Once arriving back to the houseboat, I prepared for a relaxing dinner at Lieve Restaurant. Make your reservations and plan ahead for this cozy eatery. It’s just minutes outside of Amsterdam by Tuk Tuk Bike Taxi (which was a hilarious experience!).
Lieve Restaurant works with Holland’s Celiac Association to be sure that there is absolutely no cross contamination. Not only are there gluten-free options, but there are also gluten-free, nut-free, and dairy-free options. To say Lieve has this gluten-free thing figured out? That would be the understatement of the year.
Creamy, buttery, and sweet Butternut Squash Soup balanced with the heat of hot red peppers. Incredible. Shrimp Skewers with Smoked Salmon Mousse and Lobster Aioli. Wow. A mild Cream of Parsnip Soup balanced with the kick of cilantro.

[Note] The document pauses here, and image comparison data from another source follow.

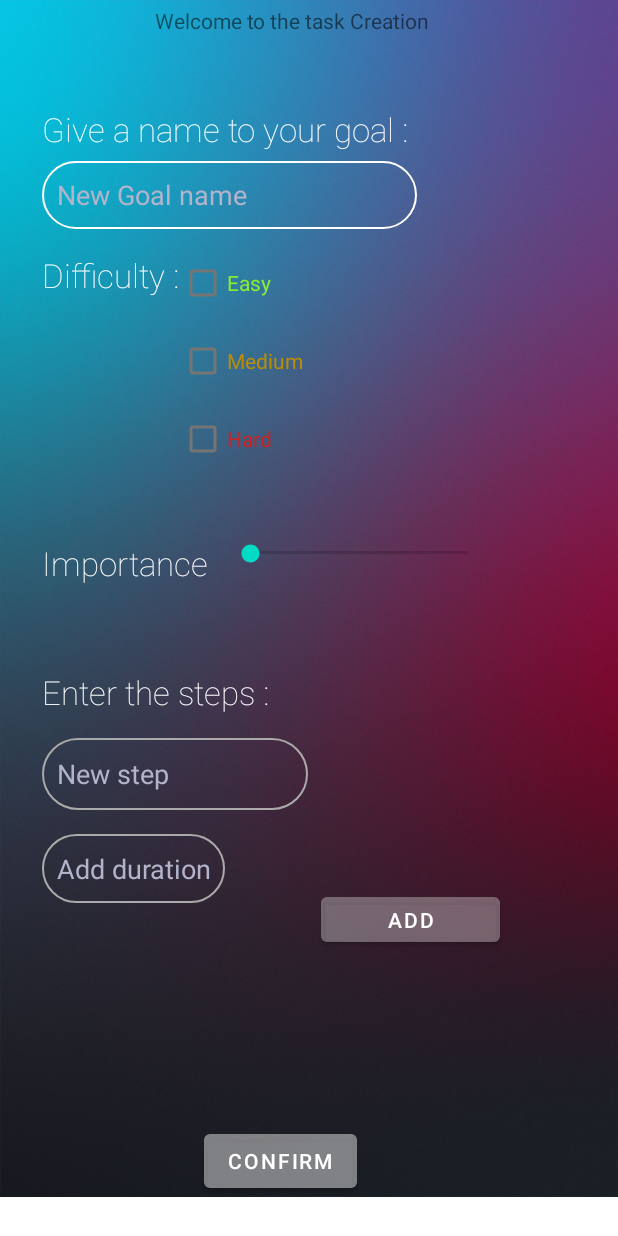
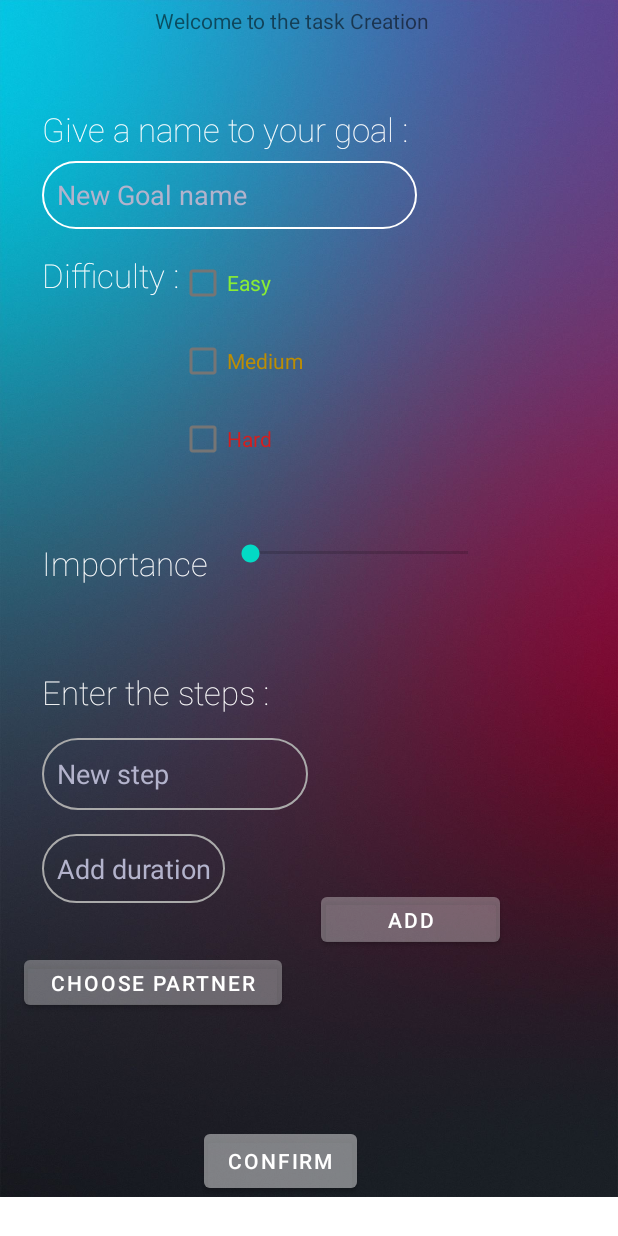
Before and after one commit to Foxmik0007/TDAH, an Android app: the taskCreation screen opened directly, with no data from a screen before it, on a phone screen of 412 x 824 dp. Run offline under Robolectric (Android 15) with nearby library versions, the phone set to English and light mode, and no system bars; our stand-ins replace Firebase (no records; nobody signed in at launch, a user with empty details on screens opened directly); Roboto replaces fonts that are not available here; 1 statement that could not run was skipped.

Commit message:
Version 0.95 +Creation du menu Message +Esthetique du fragment_message.xml +Gestion erreur creation de compte +menu contact +Message responsive +Mise à jour de l'interface de progression +Liste des taches liée a la database +Vue de la prochaine etape +validation des taches en cours +management de la barre de progression +Prise en compte de la date de creation +Module tache responsive +Creation de la MainTask +Selection du partenaire online +Messagerie fonctionnelle +Selection du partenaire V1

```diff
--- a/app/src/main/java/com/example/tdahproject/MainActivity.java
+++ b/app/src/main/java/com/example/tdahproject/MainActivity.java
@@ -24,6 +24,7 @@ public class MainActivity extends AppCompatActivity {
     private NavController myController;
     public static humain currentUser;
 
+
     @Override
     protected void onCreate(Bundle savedInstanceState) {
         super.onCreate( savedInstanceState );
@@ -34,6 +35,7 @@ public class MainActivity extends AppCompatActivity {
         bottomNavigationView.setOnNavigationItemSelectedListener(navigationItemSelectedListener);
 
         currentUser = Login.getCurrentUser();
+
 
         //Selection de Menufragment comme fragment d'accueil
         if(savedInstanceState == null){
@@ -75,4 +77,6 @@ public class MainActivity extends AppCompatActivity {
         return currentUser;
     }
 
+
+
 }
--- a/app/src/main/java/com/example/tdahproject/MenuFragment.java
+++ b/app/src/main/java/com/example/tdahproject/MenuFragment.java
@@ -10,6 +10,8 @@ import android.view.View;
 import android.view.ViewGroup;
 import android.widget.Button;
 import android.widget.TextView;
+
+import java.util.ArrayList;
 
 
 public class MenuFragment extends Fragment {
@@ -59,4 +61,5 @@ public class MenuFragment extends Fragment {
         // Inflate the layout for this fragment
         return view;
     }
-}
+
+    }
--- a/app/src/main/java/com/example/tdahproject/humain.java
+++ b/app/src/main/java/com/example/tdahproject/humain.java
@@ -6,7 +6,7 @@ public class humain {
     private String email;
     private String birthday;
     private String password;
-    private Objectif objectifEnCours = null;
+    private String objectifEnCours = null;
     private humain partenaire = null;
 
     public humain() {
@@ -65,11 +65,11 @@ public class humain {
         this.password = password;
     }
 
-    public Objectif getObjectifEnCours() {
+    public String getObjectifEnCours() {
         return objectifEnCours;
     }
 
-    public void setObjectifEnCours(Objectif objectifEnCours) {
+    public void setObjectifEnCours(String objectifEnCours) {
         this.objectifEnCours = objectifEnCours;
     }
 
--- a/app/src/main/java/com/example/tdahproject/taskCreation.java
+++ b/app/src/main/java/com/example/tdahproject/taskCreation.java
@@ -31,6 +31,7 @@ public class taskCreation extends AppCompatActivity {
     private String dateDeCreation;
     private Button confirmerCreation;
     private Button ajouterTache;
+    private Button choosePartner;
     private CheckBox checkBoxEasy;
     private CheckBox checkBoxMedium;
     private CheckBox checkBoxHard;
@@ -39,8 +40,9 @@ public class taskCreation extends AppCompatActivity {
     private String difficulté;
     private String niveauImportance;
     private ArrayList<tache> listeDeNouvelleTache;
-    private humain nouveauPartenaire;
+    public static humain nouveauPartenaire;
     private Message message;
+    private Objectif nouvelObjectif = new Objectif();
 
     DatabaseReference GOALDATABASE;
 
@@ -60,6 +62,7 @@ public class taskCreation extends AppCompatActivity {
         //Button
         confirmerCreation = (Button) findViewById(R.id.confirmGoalCreation);
         ajouterTache = (Button) findViewById(R.id.buttonAddStep);
+        choosePartner = (Button) findViewById(R.id.buttonChoosePartner);
 
         //EditText and Textview
         nomDeObjectif = (EditText) findViewById(R.id.goalName_create);
@@ -154,15 +157,22 @@ public class taskCreation extends AppCompatActivity {
             }
         });
 
+        //Button settings du partenaire
+        choosePartner.setOnClickListener(new View.OnClickListener() {
+            @Override
+            public void onClick(View v) {
+                Intent intent = new Intent(getApplicationContext(), partnerSelect.class);
+                startActivity(intent);
+            }
+        });
+
         //Mise en place de la messagerie
-        message = new Message("No message", currentUser, null);
+        message = new Message();
 
         //Button de Confirmation de la creation
         confirmerCreation.setOnClickListener(new View.OnClickListener() {
             @Override
             public void onClick(View v) {
-                Objectif nouvelObjectif = new Objectif();
-
 
                 nouvelObjectif.setNom(nomDeObjectif.getText().toString().trim());
                 nouvelObjectif.setDateDeCreation(dateDeCreation);
@@ -172,13 +182,13 @@ public class taskCreation extends AppCompatActivity {
                 nouvelObjectif.setProgression(0);
                 nouvelObjectif.setEtat("IN PROCESS");
                 nouvelObjectif.setMessagerie(message);
+                nouvelObjectif.setPartner(nouveauPartenaire);
 
                 //Mise à jour de la base de donnée en ligne
                 GOALDATABASE.child(nouvelObjectif.getNom()).setValue(nouvelObjectif);
                 Toast.makeText(taskCreation.this, "Objectif ajoutée", Toast.LENGTH_SHORT).show();
 
                 //Mise à jour de la base de données locale
-
 
                 Intent intent = new Intent(getApplicationContext(), MainActivity.class);
                 startActivity(intent);
@@ -187,4 +197,8 @@ public class taskCreation extends AppCompatActivity {
 
 
     }
+
+    public static void setNouveauPartenaire(humain nouveauPartenaire) {
+        taskCreation.nouveauPartenaire = nouveauPartenaire;
+    }
 }
--- a/app/src/main/res/layout/activity_task_creation.xml
+++ b/app/src/main/res/layout/activity_task_creation.xml
@@ -207,6 +207,18 @@
             app:layout_constraintStart_toEndOf="@+id/durationCreation"
             app:layout_constraintTop_toBottomOf="@+id/stepName_creation" />
 
+        <Button
+            android:id="@+id/buttonChoosePartner"
+            android:layout_width="172dp"
+            android:layout_height="42dp"
+            android:layout_marginTop="32dp"
+            android:backgroundTint="#2DFFFFFF"
+            android:text="Choose Partner"
+            app:layout_constraintEnd_toEndOf="parent"
+            app:layout_constraintHorizontal_bias="0.066"
+            app:layout_constraintStart_toStartOf="parent"
+            app:layout_constraintTop_toBottomOf="@+id/durationCreation" />
+
 
     </androidx.constraintlayout.widget.ConstraintLayout>
     </ScrollView>
--- a/app/src/main/res/layout/fragment_menu.xml
+++ b/app/src/main/res/layout/fragment_menu.xml
@@ -8,8 +8,7 @@
 
     <androidx.constraintlayout.widget.ConstraintLayout
         android:layout_width="match_parent"
-        android:layout_height="match_parent"
-        android:background="@drawable/background">
+        android:layout_height="match_parent">
 
         <Button
             android:id="@+id/task_create"
```
Also changed, not shown: app/src/main/java/com/example/tdahproject/Objectif.java (+8 -0 lines), app/src/main/java/com/example/tdahproject/RecyclerViewAdapter.java (+4 -3 lines), app/src/main/java/com/example/tdahproject/RecyclerViewContact.java (+5 -2 lines).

Delicious. Rare Venison Filet with Star Anise and Caramelized Red Onions. Amazing. Just when I thought it could not get better, it did. For dessert, Coffee Creme Brûlée with a port wine that dazzled my taste buds. The service was impeccable. I did not even need my chef’s card! What a fabulous experience worth double the price, in my opinion. Lieve Restaurant is a good enough reason alone for me to return to Amsterdam.
After the wonderful dinner, I was going to check out The Ice Bar, but quickly changed my mind upon arrival. Instead, I headed to The Red Light District. No matter what your preconceptions, you simply cannot visit Amsterdam without walking through the district of forbidden sins, right?
One common misconception about The Red Light District is that marijuana is being sold in the coffee shops, but that is long since reality. I was told that people now bring their own. The oddity of the odor legally permeating the air is an experience in and of itself. Despite the distinct smell of cannabis, the daring glow of red lights, and scantily clad women in windows, I was told that crime is at an all-time low, and indeed, I felt surprisingly safe.
So, three days in Amsterdam. Is it enough? Absolutely not. That said, even in just three days you can take in many of the most popular sights and get a delightful taste of what makes Amsterdam a truly iconic city.
Houseboat Rentals: www.houseboathotel.nl
Lieve Restaurant: www.restaurantlieve.nl
Written by Angela McKeller